▼▼▼

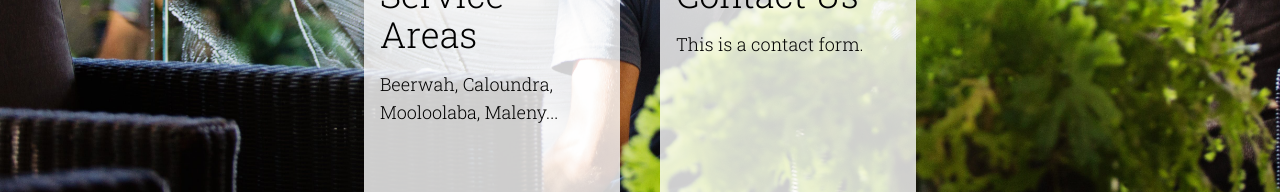
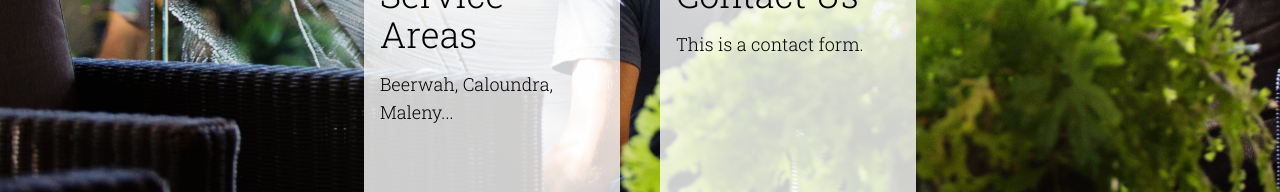
Before and after one commit to Oscar-P-E/glassninja, a React (Vite) app: page / in a window 1280 px wide. Shown: the part 542-734 px from the top of the page. Built offline with nearby package versions, Linux system fonts and the light colour scheme.

Commit message:
Clean up layout

```diff
--- a/src/components/Hero.tsx
+++ b/src/components/Hero.tsx
@@ -18,7 +18,7 @@ export const Hero = () => {
     },
     {
       title: "Service Areas",
-      description: "Beerwah, Caloundra, Mooloolaba, Maleny...",
+      description: "Beerwah, Caloundra, Maleny...",
     },
     {
       title: "Contact Us",
```
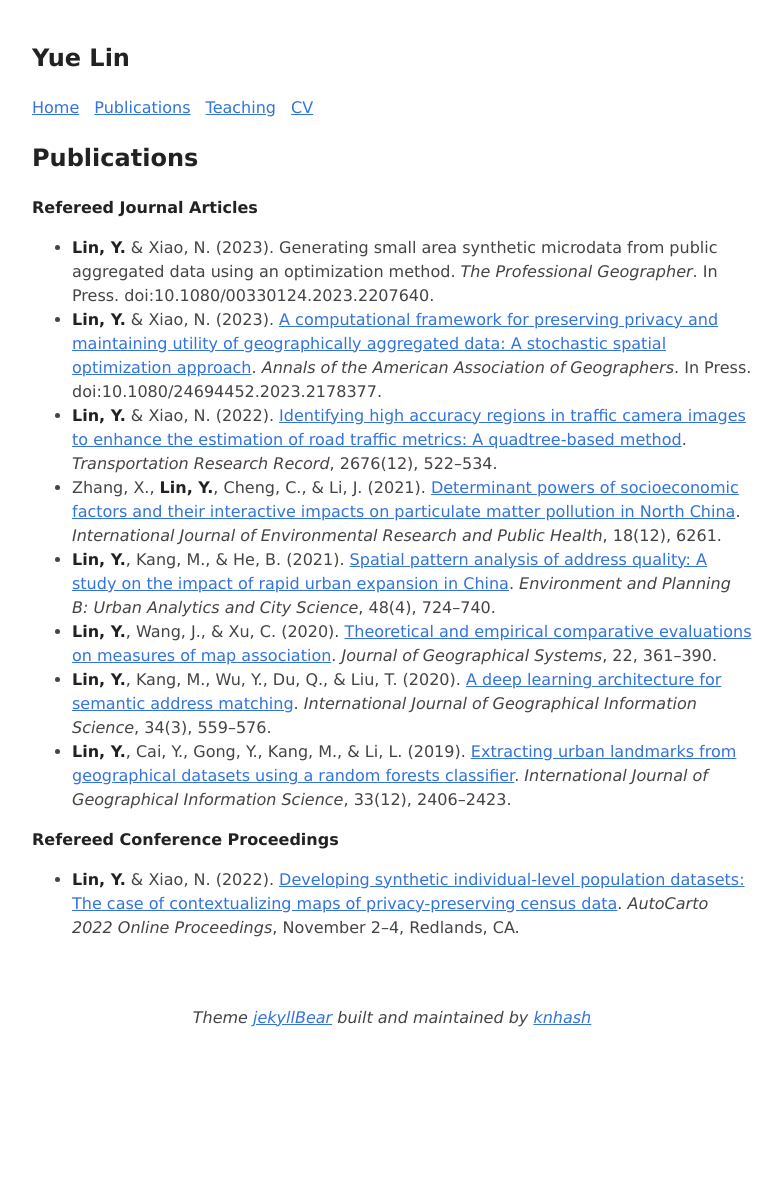
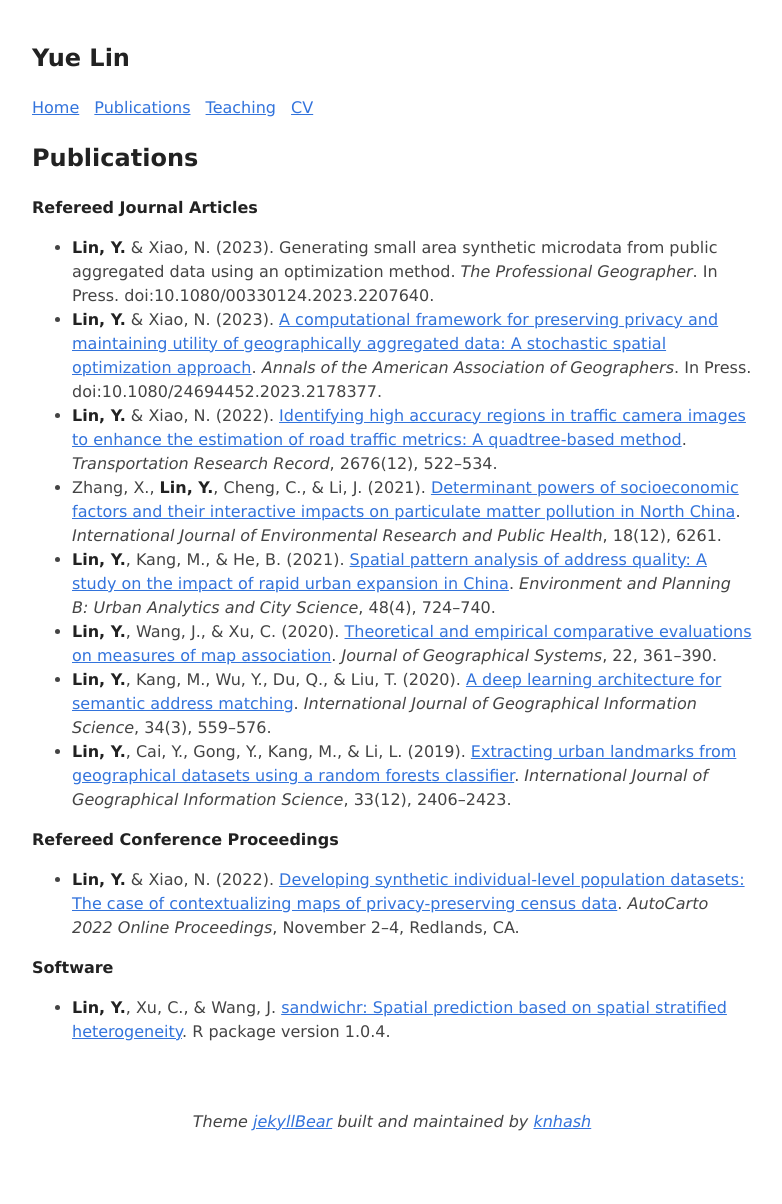
Before and after one commit to linyuehzzz/linyuehzzz.github.io, a Jekyll site: the page built from publications.md, in a window 1280 px wide. Shown: the whole page, without its empty margins (248-1030 px from the left). Built offline with Jekyll 4.4.1, drawn with Linux system fonts in a browser that asks for light colours; before the commit the page ends 1100 px from its top, so only the background shows below that.

Commit message:
update software

```diff
--- a/publications.md
+++ b/publications.md
@@ -18,3 +18,7 @@ permalink: /publications
 
 **Refereed Conference Proceedings**
 - **Lin, Y.** & Xiao, N. (2022). [Developing synthetic individual-level population datasets: The case of contextualizing maps of privacy-preserving census data](https://cartogis.org/docs/autocarto/2022/docs/abstracts/Session7_Lin_5258.pdf). *AutoCarto 2022 Online Proceedings*, November 2--4, Redlands, CA.
+
+
+**Software**
+- **Lin, Y.**, Xu, C., & Wang, J. [sandwichr: Spatial prediction based on spatial stratified heterogeneity](https://cran.r-project.org/web/packages/sandwichr/). R package version 1.0.4.
```
Also changed, not shown: 1 other file.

▲▲▲

What you will do – All lines from the one containing "shows below that." through the final line of the listing above are to be reproduced exactly; include both and add nothing.

Exercise response –
Before and after one commit to linyuehzzz/linyuehzzz.github.io, a Jekyll site: the page built from publications.md, in a window 1280 px wide. Shown: the whole page, without its empty margins (248-1030 px from the left). Built offline with Jekyll 4.4.1, drawn with Linux system fonts in a browser that asks for light colours; before the commit the page ends 1100 px from its top, so only the background shows below that.

Commit message:
update software

```diff
--- a/publications.md
+++ b/publications.md
@@ -18,3 +18,7 @@ permalink: /publications
 
 **Refereed Conference Proceedings**
 - **Lin, Y.** & Xiao, N. (2022). [Developing synthetic individual-level population datasets: The case of contextualizing maps of privacy-preserving census data](https://cartogis.org/docs/autocarto/2022/docs/abstracts/Session7_Lin_5258.pdf). *AutoCarto 2022 Online Proceedings*, November 2--4, Redlands, CA.
+
+
+**Software**
+- **Lin, Y.**, Xu, C., & Wang, J. [sandwichr: Spatial prediction based on spatial stratified heterogeneity](https://cran.r-project.org/web/packages/sandwichr/). R package version 1.0.4.
```
Also changed, not shown: 1 other file.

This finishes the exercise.